The Federal Reserve is ultimately responsible for writing the official banking rules for these reforms by April of 2011, and you can be sure that both banking lobbyists and merchant lobbyists are spending big dollars to get their way.

More and more, it appears that the Durbin Amendment, by trying to keep the price of consumer goods down, has ensured that prices for financial goods will go up as banks try to reclaim the loss of interchange fees.

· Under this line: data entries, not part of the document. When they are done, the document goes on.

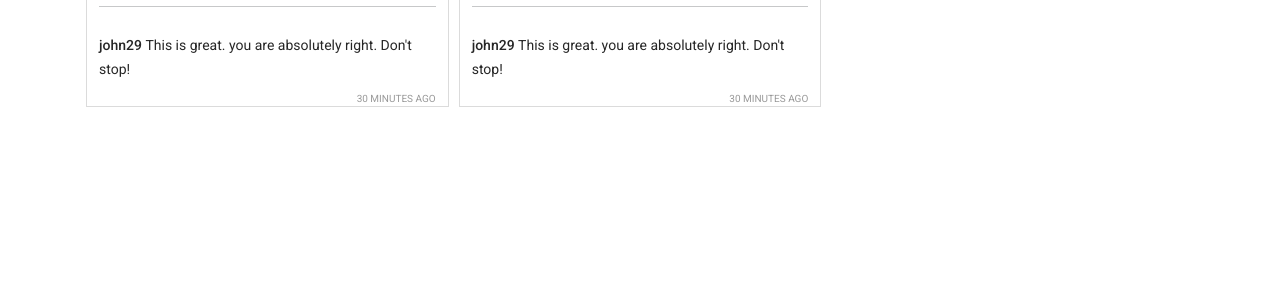
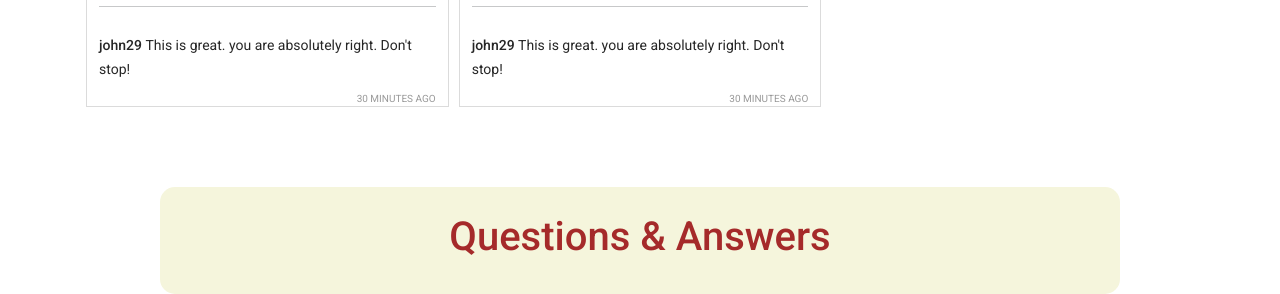
Before and after one commit to mriduldas07/ista-shoho-debug-project, a plain HTML site: page index.html in a window 1280 px wide. Shown: the part 1425-1719 px from the top of the page. Before the commit the page ends 1548 px from the top, so only its background shows below. Drawn offline with nearby package versions, Linux system fonts and the light colour scheme.

Commit message:
section added

```diff
--- a/css/style.css
+++ b/css/style.css
@@ -244,6 +244,19 @@ img {
 #reported{
   display: none;
 }
+/* qsn and ans section  */
+.QsnDiv{
+  width: 75%;
+  margin: auto;
+  margin-top: 5%;
+  padding: 2%;
+  border-radius: 15px;
+  background-color: beige;
+}
+.QsnDiv h1{
+  text-align: center;
+  color: brown;
+}
 
 @media only screen and (max-width: 992px) {
   #posts {
--- a/index.html
+++ b/index.html
@@ -77,6 +77,11 @@
                 <h1>Reported posts</h1>
             </div>
         </main>
+        <!-- Bonous questions section  -->
+        <section class="QsnDiv">
+            <h1>Questions & Answers</h1>
+
+        </section>
         <footer></footer>
 
         <!-- add javascript  file  -->
```
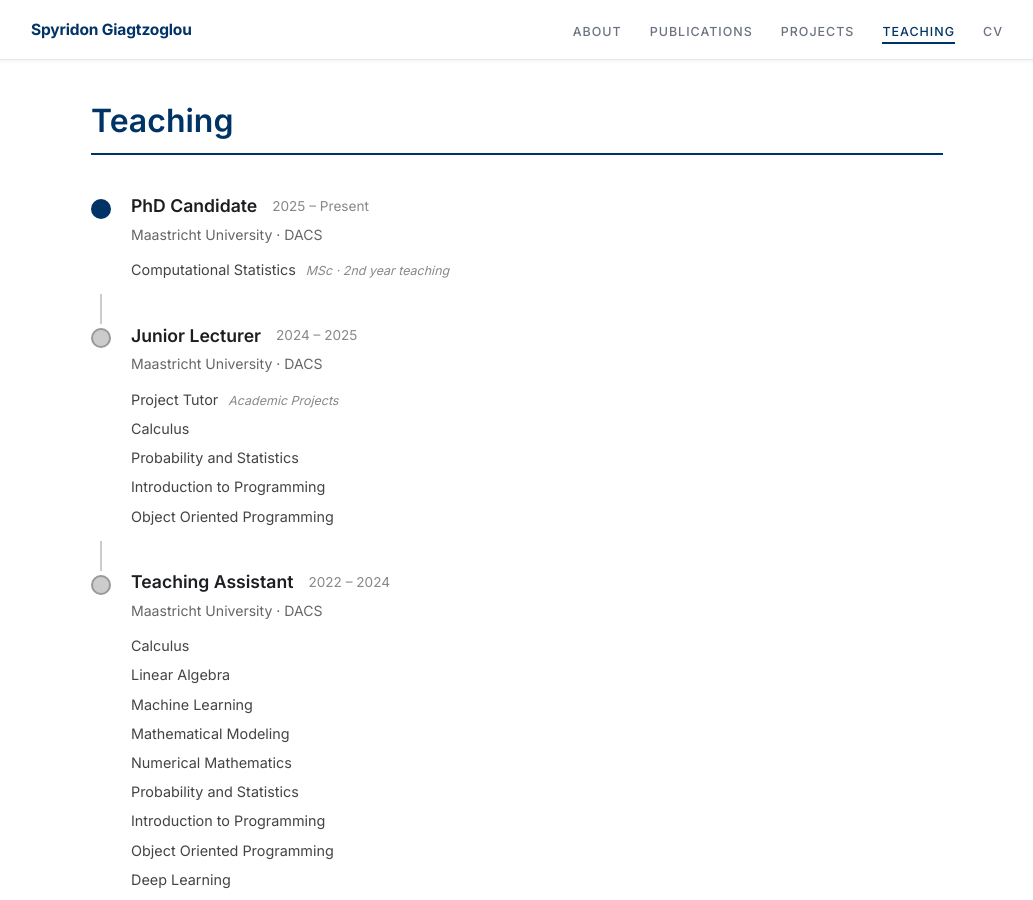
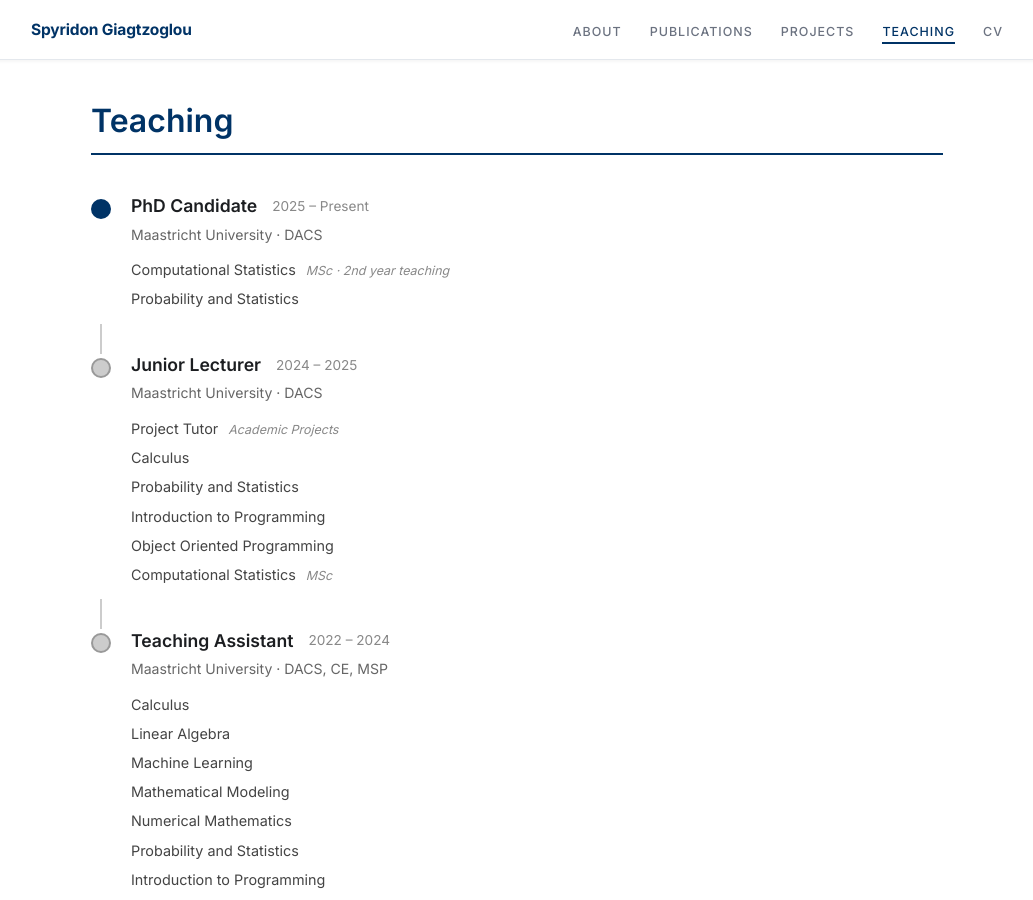
Before and after one commit to giatzoS/spyridongiagtzoglou.github.io, a Jekyll site: the page built from teaching.md, in a window 1280 px wide and 900 px high. Shown: the whole window, without its empty margins (123-1156 px from the left). Built offline with Jekyll 4.4.1, drawn with Linux system fonts in a browser that asks for light colours.

Commit message:
Update teaching timeline with roles and courses

```diff
--- a/teaching.md
+++ b/teaching.md
@@ -2,7 +2,7 @@
 layout: default
 title: Teaching
 permalink: /teaching/
-description: "Teaching experience  at Maastricht University."
+description: "Teaching experience at Maastricht University."
 ---
 
 <div class="section-header">
@@ -21,6 +21,7 @@ description: "Teaching experience  at Maastricht University."
       <div class="timeline-inst">Maastricht University · DACS</div>
       <ul class="timeline-courses">
         <li>Computational Statistics <span class="course-note">MSc · 2nd year teaching</span></li>
+        <li> Probability and Statistics</li>
       </ul>
     </div>
   </div>
@@ -41,6 +42,7 @@ description: "Teaching experience  at Maastricht University."
         <li>Probability and Statistics</li>
         <li>Introduction to Programming</li>
         <li>Object Oriented Programming</li>
+        <li>Computational Statistics <span class="course-note">MSc</span></li>
       </ul>
     </div>
   </div>
@@ -54,7 +56,7 @@ description: "Teaching experience  at Maastricht University."
         <h3>Teaching Assistant</h3>
         <span class="timeline-period">2022 – 2024</span>
       </div>
-      <div class="timeline-inst">Maastricht University · DACS</div>
+      <div class="timeline-inst">Maastricht University · DACS, CE, MSP</div>
       <ul class="timeline-courses">
         <li>Calculus</li>
         <li>Linear Algebra</li>
```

If the swipe fee reform plays out as proposed, consumers can expect to pay higher fees for checking accounts and related services, like accessing checking histories and other online services. Consumers can also expect free checking accounts and debit rewards cards to quickly become a thing of the past. More alarmingly, to combat the fee cap, banks have threatened to place daily limits of $100 on debit transactions. For example, if you're accustomed to spending $100 or more at the grocery store, you may need to start thinking about alternative ways to complete your checkout.

But if banks and their customers are the losers in this war, merchants and their customers may be the winners. Merchants may start offering discounts depending on what brand of credit card you use (Discover card typically charges lower interchange fees) or based on your form of payment. If you're paying with cash you might expect up to a 3% discount on your purchase.

The Investing Answer: In the end, it's not certain how swipe reform will affect how we use and pay for debit card transactions. But the hidden fees that have been slowly driving up the costs of goods and services for the past decade have finally come into the light. Now it's up to the lawmakers to decide if big banking continues to benefit, or if the consumers and merchants can get a break from hidden interchange fees.

To learn more about interchange fees and swipe fee reform, visit these sites:
www.privacyrights.org
www.fightswipefees.com
www.nacsonline.com

Photo compliments of pongky.